▶ _Problem_
When you reach a picture, leave it out; output everything else in the records exactly.

---------- Given data

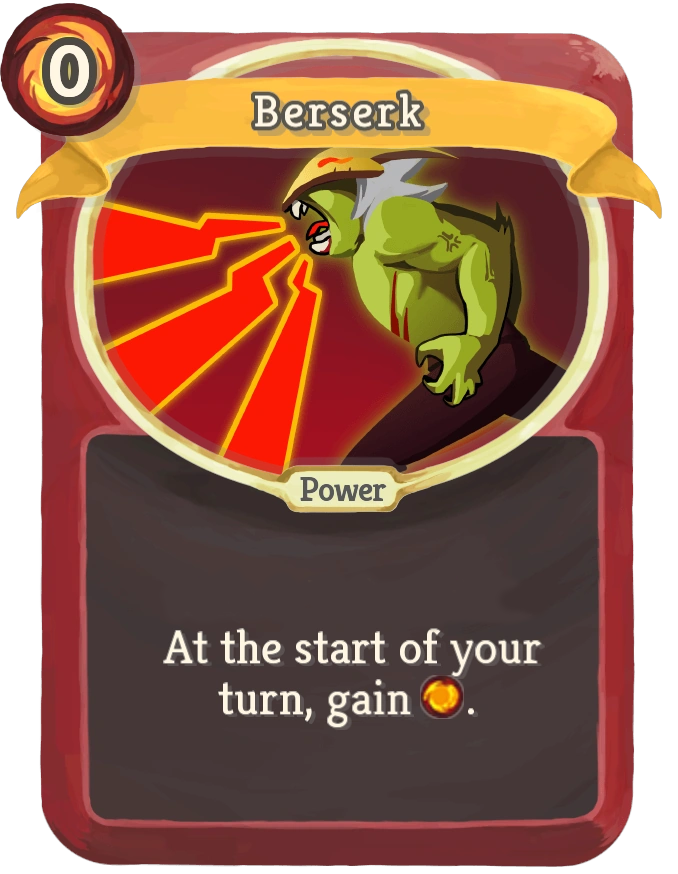
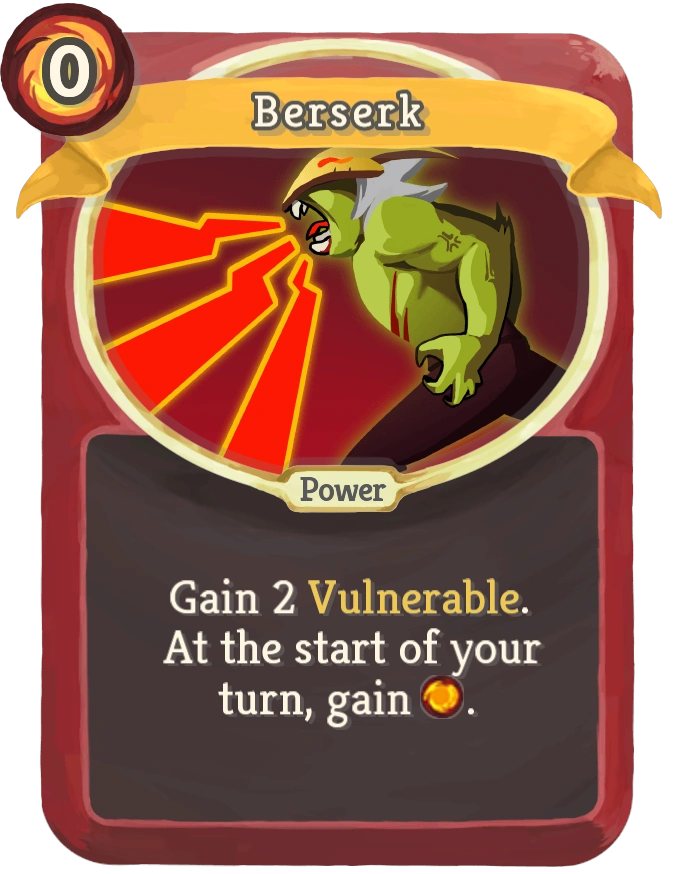
#5 Vulnerable hinzugefügt

Changed region(s): [[0.2478, 0.6487, 0.7743, 0.7105]]

diff --git a/src/main/java/de/bundeswehr/auf/slaythespire/model/card/ironclad/power/rare/BerserkCard.java b/src/main/java/de/bundeswehr/auf/slaythespire/model/card/ironclad/power/rare/BerserkCard.java
@@ -7,6 +7,7 @@ import de.bundeswehr.auf.slaythespire.model.card.structure.CardGrave;
 import de.bundeswehr.auf.slaythespire.model.card.structure.CardRarity;
 import de.bundeswehr.auf.slaythespire.model.card.structure.CardTrigger;
 import de.bundeswehr.auf.slaythespire.model.card.structure.PowerCard;
+import de.bundeswehr.auf.slaythespire.model.effect.debuff.VulnerableDebuff;
 import de.bundeswehr.auf.slaythespire.model.player.structure.Player;
 
 /**
@@ -20,8 +21,16 @@ public class BerserkCard extends PowerCard {
      * Constructor Berserk card.
      */
     public BerserkCard() {
-        super("Berserk", "At the start of your turn, gain 1 Energy.", 0, CardRarity.RARE, CardGrave.NONE, CardTrigger.PLAYER_BOT);
+        super("Berserk", "Gain 2 Vulnerable. At the start of your turn, gain 1 Energy.", 0, CardRarity.RARE, CardGrave.NONE, CardTrigger.PLAYER_BOT);
         setImagePath(new PathAssistent().toPath(this));
+    }
+
+    @Override
+    public void play(GameContext gameContext) {
+        Player player = gameContext.getPlayer();
+        player.addEffect(new VulnerableDebuff(), 2);
+
+        super.play(gameContext);
     }
 
     @Override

--------------------

▶ _Response box_
#5 Vulnerable hinzugefügt

Changed region(s): [[0.2478, 0.6487, 0.7743, 0.7105]]

diff --git a/src/main/java/de/bundeswehr/auf/slaythespire/model/card/ironclad/power/rare/BerserkCard.java b/src/main/java/de/bundeswehr/auf/slaythespire/model/card/ironclad/power/rare/BerserkCard.java
@@ -7,6 +7,7 @@ import de.bundeswehr.auf.slaythespire.model.card.structure.CardGrave;
 import de.bundeswehr.auf.slaythespire.model.card.structure.CardRarity;
 import de.bundeswehr.auf.slaythespire.model.card.structure.CardTrigger;
 import de.bundeswehr.auf.slaythespire.model.card.structure.PowerCard;
+import de.bundeswehr.auf.slaythespire.model.effect.debuff.VulnerableDebuff;
 import de.bundeswehr.auf.slaythespire.model.player.structure.Player;
 
 /**
@@ -20,8 +21,16 @@ public class BerserkCard extends PowerCard {
      * Constructor Berserk card.
      */
     public BerserkCard() {
-        super("Berserk", "At the start of your turn, gain 1 Energy.", 0, CardRarity.RARE, CardGrave.NONE, CardTrigger.PLAYER_BOT);
+        super("Berserk", "Gain 2 Vulnerable. At the start of your turn, gain 1 Energy.", 0, CardRarity.RARE, CardGrave.NONE, CardTrigger.PLAYER_BOT);
         setImagePath(new PathAssistent().toPath(this));
+    }
+
+    @Override
+    public void play(GameContext gameContext) {
+        Player player = gameContext.getPlayer();
+        player.addEffect(new VulnerableDebuff(), 2);
+
+        super.play(gameContext);
     }
 
     @Override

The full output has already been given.